Foreclosure can wipe out some debt, but it may leave you with more. When a foreclosure sale is completed for less than what’s owed on the second mortgage or if property values have depreciated in your area, lenders use court judgments to ensure they get paid back.
Although foreclosures might make life easier by wiping away part of their obligation like an old credit card balance when they sell off their home at auction and end up owing only one creditor that purchased the first mortgage at fair value – even though this would be considered “good news” for many homeowners experiencing financial hardship as well as those who are simply tired of fighting through bankruptcy- there could still be obstacles before total relief arrives: The original loan obtained from purchasing your house will still be active in your credit report, and the foreclosure process is a complicated one to complete.
When the market for homes has fallen significantly or the home has depreciated, the foreclosure will sell for less than what is owed. The court may order a deficiency judgment against you if they think that you cannot afford your loan payments. A deficiency judgment will allow the lender to seize any other assets of yours as well.
Another major consequence deals with the borrower’s credit. Mortgage foreclosure is considered almost as damaging as filing for bankruptcy to most tax experts. A foreclosure, no matter the type, will remain on the credit report for seven years. This seriously limits a homeowner’s ability to borrow in the future and may have a significant impact on your credit score.
How To Stop A Foreclosure
There are several stages within the foreclosure process in which to bring your loan current and halt the bank from seizing your home.
Often, homeowners are able to talk their way out of foreclosure. The best reason to negotiate is if you can pay off your loan balance in full and avoid paying interest on a second mortgage that was taken out when the first one went into default. If this is not possible, then negotiating for more time might be your next option – sometimes lenders will work with borrowers who demonstrate an intent to eventually repay them by stretching out payments over longer periods of time or lowering monthly payments. Keep in mind that once you’ve missed three months’ worth of payments without some sort of agreement (or “hardship letter”), it’s often too late.
With the pandemic, a loan modification is another way to try and avoid foreclosure. Changing the terms of your mortgage (such as making payments for a longer period at an increased interest rate), or requesting complete payment, can allow you to avoid foreclosure. Many lenders will work with homeowners in order to make reasonable payment options.
Homeowners can avoid foreclosures by working with lenders. If a lender sends a Notice of Default, contact and stay in touch with them! Responding to the notice and staying in contact with the lender will slow the foreclosure process.
Preventing foreclosures is often a matter of homeowners knowing how much they are still paying each month and saving accordingly, instead of prioritizing other expenses. Create a budget with specific savings goals to have the money available when it’s time for your payments. Paying off your mortgage will also allow you to keep living in your current property because you won’t be faced with being chased for missed payments like an unresponsible homeowner would be.
Foreclosure is a frightening reality for homeowners with mortgages.
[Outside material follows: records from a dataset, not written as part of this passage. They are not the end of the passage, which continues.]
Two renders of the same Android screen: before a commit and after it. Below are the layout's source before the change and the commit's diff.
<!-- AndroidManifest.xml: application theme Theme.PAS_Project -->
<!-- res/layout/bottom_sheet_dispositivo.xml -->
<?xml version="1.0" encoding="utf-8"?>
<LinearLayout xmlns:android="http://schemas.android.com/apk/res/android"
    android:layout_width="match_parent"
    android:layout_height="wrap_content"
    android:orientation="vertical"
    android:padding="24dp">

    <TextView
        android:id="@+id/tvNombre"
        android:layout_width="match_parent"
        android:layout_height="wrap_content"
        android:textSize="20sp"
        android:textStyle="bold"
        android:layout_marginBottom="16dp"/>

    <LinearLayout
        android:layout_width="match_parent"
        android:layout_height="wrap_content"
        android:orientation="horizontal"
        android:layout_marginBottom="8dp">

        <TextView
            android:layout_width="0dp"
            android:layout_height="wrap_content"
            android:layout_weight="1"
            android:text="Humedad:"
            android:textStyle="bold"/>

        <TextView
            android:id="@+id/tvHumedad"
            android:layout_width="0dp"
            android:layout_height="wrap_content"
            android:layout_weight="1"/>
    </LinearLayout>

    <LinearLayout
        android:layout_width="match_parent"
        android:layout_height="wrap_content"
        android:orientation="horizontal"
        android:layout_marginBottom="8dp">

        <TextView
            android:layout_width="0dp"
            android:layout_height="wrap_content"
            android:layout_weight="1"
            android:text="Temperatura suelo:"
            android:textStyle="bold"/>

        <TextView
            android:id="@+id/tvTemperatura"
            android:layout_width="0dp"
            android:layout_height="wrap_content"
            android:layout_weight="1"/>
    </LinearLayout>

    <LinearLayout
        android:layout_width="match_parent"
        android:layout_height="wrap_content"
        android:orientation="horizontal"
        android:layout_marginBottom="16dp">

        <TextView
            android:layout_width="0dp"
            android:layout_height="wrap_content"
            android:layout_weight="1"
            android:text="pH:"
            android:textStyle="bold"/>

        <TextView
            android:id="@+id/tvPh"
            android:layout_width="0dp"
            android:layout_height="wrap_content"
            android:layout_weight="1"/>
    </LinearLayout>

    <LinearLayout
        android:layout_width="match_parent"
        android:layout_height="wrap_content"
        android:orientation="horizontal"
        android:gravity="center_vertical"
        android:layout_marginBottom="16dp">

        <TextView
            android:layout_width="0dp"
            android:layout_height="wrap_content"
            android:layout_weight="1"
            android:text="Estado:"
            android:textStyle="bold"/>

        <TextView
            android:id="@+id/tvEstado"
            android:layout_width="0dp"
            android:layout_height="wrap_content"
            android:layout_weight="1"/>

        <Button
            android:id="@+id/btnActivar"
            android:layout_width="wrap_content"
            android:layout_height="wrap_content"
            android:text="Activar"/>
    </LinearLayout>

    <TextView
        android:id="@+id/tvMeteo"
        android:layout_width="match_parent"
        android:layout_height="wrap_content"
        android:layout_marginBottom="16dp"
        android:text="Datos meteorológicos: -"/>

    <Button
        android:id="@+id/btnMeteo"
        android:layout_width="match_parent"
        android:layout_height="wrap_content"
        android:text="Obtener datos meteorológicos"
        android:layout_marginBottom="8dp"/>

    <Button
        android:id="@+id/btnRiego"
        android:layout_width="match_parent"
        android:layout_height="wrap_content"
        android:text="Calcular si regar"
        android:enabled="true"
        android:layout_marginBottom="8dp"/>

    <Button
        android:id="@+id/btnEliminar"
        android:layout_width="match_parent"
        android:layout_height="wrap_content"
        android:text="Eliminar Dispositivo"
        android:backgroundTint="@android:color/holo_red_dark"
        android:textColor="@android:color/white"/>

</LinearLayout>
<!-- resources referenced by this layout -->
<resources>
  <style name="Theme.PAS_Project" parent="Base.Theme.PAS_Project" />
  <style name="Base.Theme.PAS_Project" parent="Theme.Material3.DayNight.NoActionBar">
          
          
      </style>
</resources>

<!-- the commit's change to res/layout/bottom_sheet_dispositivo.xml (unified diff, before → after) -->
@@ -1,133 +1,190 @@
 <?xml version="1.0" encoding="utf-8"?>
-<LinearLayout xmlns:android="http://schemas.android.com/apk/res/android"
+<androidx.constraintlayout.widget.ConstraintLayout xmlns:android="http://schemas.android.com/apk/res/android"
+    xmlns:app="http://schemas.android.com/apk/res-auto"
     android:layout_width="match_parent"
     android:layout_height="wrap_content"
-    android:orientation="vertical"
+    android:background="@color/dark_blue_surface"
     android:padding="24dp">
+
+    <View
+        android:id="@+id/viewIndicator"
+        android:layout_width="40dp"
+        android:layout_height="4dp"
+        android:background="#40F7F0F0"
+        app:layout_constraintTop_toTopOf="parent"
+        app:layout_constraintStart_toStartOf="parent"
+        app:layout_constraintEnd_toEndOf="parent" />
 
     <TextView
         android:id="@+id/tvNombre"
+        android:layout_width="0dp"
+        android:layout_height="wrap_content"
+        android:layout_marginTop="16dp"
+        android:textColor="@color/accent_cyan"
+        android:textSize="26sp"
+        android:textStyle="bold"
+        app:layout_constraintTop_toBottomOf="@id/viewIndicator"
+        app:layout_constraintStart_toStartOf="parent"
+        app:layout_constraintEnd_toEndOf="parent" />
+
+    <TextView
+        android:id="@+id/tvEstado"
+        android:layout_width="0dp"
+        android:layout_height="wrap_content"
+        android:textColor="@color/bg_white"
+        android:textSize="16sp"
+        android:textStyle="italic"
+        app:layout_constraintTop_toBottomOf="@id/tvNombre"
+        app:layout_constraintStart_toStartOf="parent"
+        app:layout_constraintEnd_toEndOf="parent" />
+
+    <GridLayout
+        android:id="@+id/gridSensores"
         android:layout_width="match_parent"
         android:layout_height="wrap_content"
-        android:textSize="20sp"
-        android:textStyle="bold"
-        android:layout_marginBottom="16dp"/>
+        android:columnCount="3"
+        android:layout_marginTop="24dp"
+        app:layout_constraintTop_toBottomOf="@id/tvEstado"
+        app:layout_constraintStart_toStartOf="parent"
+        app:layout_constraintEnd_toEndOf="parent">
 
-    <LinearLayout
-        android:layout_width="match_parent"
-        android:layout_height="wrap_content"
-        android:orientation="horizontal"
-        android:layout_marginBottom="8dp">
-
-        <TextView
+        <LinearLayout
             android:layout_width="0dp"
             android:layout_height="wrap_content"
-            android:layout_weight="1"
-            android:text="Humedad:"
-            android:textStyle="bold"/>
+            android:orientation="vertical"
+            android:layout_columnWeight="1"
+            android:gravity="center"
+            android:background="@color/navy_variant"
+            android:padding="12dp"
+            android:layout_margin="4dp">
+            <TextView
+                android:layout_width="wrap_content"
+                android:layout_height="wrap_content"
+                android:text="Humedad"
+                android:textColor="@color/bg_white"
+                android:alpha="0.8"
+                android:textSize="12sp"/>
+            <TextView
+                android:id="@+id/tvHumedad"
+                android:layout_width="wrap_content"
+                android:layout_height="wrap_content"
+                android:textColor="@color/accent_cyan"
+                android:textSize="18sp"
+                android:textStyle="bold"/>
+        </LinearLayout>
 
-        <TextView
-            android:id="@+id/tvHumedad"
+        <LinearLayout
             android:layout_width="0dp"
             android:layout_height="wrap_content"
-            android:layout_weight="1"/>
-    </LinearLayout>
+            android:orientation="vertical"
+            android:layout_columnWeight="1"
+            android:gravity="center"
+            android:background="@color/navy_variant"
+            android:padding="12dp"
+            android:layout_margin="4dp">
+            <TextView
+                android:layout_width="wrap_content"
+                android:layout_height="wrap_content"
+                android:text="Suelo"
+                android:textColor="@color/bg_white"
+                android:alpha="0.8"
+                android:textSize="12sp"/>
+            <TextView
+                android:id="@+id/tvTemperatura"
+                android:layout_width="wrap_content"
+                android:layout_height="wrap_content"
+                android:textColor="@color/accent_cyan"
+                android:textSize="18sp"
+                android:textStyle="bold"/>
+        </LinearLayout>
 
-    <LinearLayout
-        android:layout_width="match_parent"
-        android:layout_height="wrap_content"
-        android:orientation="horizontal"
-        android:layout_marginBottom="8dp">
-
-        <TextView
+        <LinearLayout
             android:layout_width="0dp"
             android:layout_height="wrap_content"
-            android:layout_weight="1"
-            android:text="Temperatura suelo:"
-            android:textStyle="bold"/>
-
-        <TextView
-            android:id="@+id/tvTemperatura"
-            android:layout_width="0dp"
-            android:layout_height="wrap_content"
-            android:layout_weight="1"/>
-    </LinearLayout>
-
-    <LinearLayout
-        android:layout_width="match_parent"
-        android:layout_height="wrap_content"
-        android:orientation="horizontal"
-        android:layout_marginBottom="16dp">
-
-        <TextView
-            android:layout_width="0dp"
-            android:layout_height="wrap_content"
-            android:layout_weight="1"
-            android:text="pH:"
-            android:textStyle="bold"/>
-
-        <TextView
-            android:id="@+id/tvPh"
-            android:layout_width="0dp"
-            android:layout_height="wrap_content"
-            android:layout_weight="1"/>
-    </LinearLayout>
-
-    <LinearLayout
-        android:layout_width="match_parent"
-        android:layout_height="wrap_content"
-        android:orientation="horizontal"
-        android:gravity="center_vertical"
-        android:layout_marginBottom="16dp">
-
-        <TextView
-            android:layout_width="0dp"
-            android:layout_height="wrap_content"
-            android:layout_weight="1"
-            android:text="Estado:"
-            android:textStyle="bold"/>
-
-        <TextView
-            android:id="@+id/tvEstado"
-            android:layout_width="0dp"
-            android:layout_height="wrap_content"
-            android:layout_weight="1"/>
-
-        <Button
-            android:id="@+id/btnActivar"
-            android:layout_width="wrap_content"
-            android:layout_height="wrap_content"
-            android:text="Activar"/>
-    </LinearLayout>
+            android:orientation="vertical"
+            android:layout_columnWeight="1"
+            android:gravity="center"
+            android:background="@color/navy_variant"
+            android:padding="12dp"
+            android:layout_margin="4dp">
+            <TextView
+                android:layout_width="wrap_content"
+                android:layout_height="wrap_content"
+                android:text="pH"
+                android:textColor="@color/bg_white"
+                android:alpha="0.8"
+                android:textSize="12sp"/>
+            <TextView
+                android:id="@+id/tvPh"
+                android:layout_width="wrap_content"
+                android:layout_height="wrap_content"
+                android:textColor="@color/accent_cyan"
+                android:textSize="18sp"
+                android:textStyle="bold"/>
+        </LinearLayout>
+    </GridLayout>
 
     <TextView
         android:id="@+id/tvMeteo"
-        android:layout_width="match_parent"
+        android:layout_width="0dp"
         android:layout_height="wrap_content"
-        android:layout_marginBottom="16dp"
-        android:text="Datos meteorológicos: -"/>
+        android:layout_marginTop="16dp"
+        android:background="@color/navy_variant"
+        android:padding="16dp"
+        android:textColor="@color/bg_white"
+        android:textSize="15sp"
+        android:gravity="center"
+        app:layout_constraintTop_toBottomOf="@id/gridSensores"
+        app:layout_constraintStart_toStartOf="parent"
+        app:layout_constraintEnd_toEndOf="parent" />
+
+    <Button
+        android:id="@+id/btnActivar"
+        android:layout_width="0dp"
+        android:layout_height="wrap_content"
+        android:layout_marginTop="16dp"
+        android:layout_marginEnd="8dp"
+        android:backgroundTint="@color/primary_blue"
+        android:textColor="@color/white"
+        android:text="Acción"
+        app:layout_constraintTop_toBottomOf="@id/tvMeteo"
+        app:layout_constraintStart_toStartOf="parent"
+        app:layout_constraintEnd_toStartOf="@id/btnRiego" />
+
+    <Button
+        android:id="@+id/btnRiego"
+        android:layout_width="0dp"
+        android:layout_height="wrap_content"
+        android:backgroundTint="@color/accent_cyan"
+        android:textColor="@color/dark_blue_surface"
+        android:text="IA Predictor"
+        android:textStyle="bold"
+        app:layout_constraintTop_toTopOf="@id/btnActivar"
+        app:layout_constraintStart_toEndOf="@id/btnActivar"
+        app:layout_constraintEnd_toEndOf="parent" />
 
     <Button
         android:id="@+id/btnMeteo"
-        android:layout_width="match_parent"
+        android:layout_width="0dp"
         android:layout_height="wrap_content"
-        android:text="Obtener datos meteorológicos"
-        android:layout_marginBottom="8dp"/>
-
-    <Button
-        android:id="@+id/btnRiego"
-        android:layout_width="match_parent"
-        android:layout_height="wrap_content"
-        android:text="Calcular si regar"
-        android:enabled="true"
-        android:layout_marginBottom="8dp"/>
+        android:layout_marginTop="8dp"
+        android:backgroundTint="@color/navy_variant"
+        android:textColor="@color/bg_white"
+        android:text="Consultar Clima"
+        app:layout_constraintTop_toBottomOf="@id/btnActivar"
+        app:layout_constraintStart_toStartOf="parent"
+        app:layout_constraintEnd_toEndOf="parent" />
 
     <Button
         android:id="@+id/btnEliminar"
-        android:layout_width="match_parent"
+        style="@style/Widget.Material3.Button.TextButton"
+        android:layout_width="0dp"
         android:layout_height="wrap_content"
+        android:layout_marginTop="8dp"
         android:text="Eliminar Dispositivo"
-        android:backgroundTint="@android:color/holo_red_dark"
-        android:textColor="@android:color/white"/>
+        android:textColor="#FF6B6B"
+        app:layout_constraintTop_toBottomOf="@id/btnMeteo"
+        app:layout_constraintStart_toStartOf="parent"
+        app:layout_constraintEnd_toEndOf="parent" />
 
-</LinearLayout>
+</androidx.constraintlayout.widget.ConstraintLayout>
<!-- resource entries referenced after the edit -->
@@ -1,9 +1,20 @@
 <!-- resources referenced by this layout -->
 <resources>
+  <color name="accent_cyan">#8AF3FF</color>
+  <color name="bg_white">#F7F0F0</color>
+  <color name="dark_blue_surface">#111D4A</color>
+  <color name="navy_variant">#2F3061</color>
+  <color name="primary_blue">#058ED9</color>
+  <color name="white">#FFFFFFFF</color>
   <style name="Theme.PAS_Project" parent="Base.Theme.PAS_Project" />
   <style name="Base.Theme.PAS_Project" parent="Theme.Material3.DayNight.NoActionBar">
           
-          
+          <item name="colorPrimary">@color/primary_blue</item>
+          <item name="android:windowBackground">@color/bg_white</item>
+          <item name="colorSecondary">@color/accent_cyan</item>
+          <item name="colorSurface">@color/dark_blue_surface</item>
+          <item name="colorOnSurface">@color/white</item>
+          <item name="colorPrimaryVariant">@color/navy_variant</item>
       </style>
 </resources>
But by utilizing preventative measures, you can avoid the devastating consequences of foreclosure and continue living in your current home!
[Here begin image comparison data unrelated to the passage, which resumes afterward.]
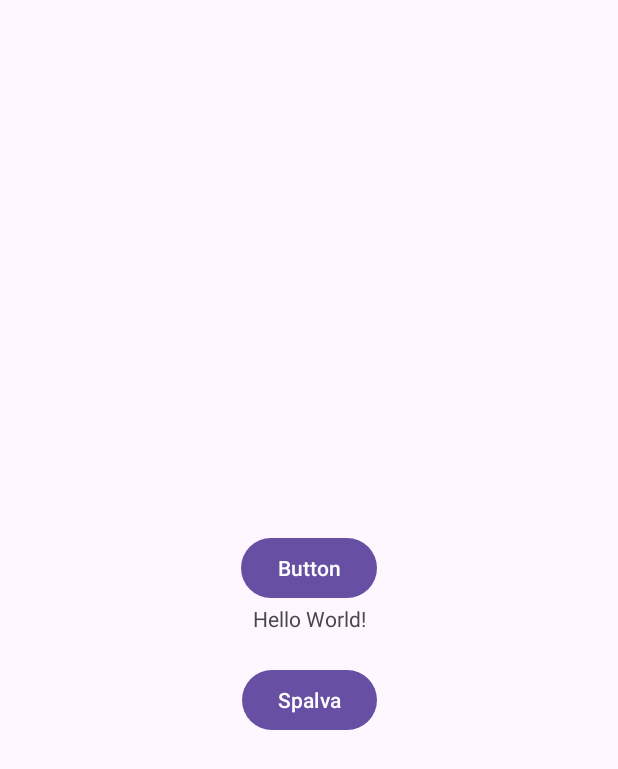
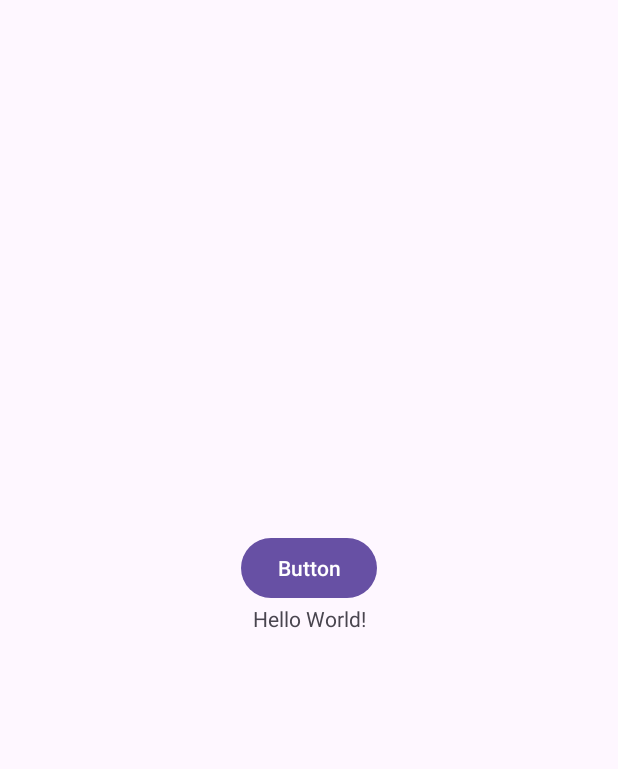
Before and after one commit to Miglevi/1projektas, an Android app: the screen it shows after launch (MainActivity), on a phone screen of 412 x 824 dp. Shown: the top 769 px of the screen. Run offline under Robolectric (Android 15) with nearby library versions, the phone set to English and light mode, and no system bars.

Commit message:
Revert "Added change text and the second button"
This reverts commit 567e265d382cb5b7e6f16231c5e45a6d77ecbc56.

```diff
--- a/app/src/main/java/com/example/a1projektas/MainActivity.java
+++ b/app/src/main/java/com/example/a1projektas/MainActivity.java
@@ -3,27 +3,12 @@ package com.example.a1projektas;
 import androidx.appcompat.app.AppCompatActivity;
 
 import android.os.Bundle;
-import android.view.View;
-import android.widget.TextView;
-import android.graphics.Color;
 
 public class MainActivity extends AppCompatActivity {
-
-    private TextView tvMain;
 
     @Override
     protected void onCreate(Bundle savedInstanceState) {
         super.onCreate(savedInstanceState);
         setContentView(R.layout.activity_main);
-
-        this.tvMain = findViewById(R.id.tvMain);
-    }
-
-    public void btnTextClick(View view) {
-        this.tvMain.setText("Hello");
-    }
-
-    public void changecolor(View view) {
-        this.tvMain.setTextColor(Color.BLUE);
     }
 }
--- a/app/src/main/res/layout/activity_main.xml
+++ b/app/src/main/res/layout/activity_main.xml
@@ -21,20 +21,8 @@
         android:layout_width="wrap_content"
         android:layout_height="wrap_content"
         android:text="Button"
-        android:onClick="btnTextClick"
         app:layout_constraintBottom_toTopOf="@+id/tvMain"
         app:layout_constraintEnd_toEndOf="parent"
         app:layout_constraintStart_toStartOf="parent" />
 
-    <Button
-        android:id="@+id/btn2ChangeText"
-        android:layout_width="wrap_content"
-        android:layout_height="wrap_content"
-        android:layout_marginTop="40dp"
-        android:text="Spalva"
-        android:onClick="changecolor"
-        app:layout_constraintEnd_toEndOf="parent"
-        app:layout_constraintStart_toStartOf="parent"
-        app:layout_constraintTop_toBottomOf="@+id/btnChangeText" />
-
 </androidx.constraintlayout.widget.ConstraintLayout>
```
An Option To Avoid The Foreclosure Process
Ever been in a tough spot with your finances? Ever wanted some options when it comes to saving face and keeping what’s yours? The Bald Buyer is here for you. We buy houses, we pay cash, we close fast – usually before the foreclosure date! If you qualify as an owner facing foreclosure or are feeling financially overburdened because of debt by any other means (including credit card), liens, or even judgments, then give us a call today at 469-707-4199. Don’t let anyone take away that which is most important to you; don’t allow yourself to be taken advantage of by those who want nothing more than to see others suffer too.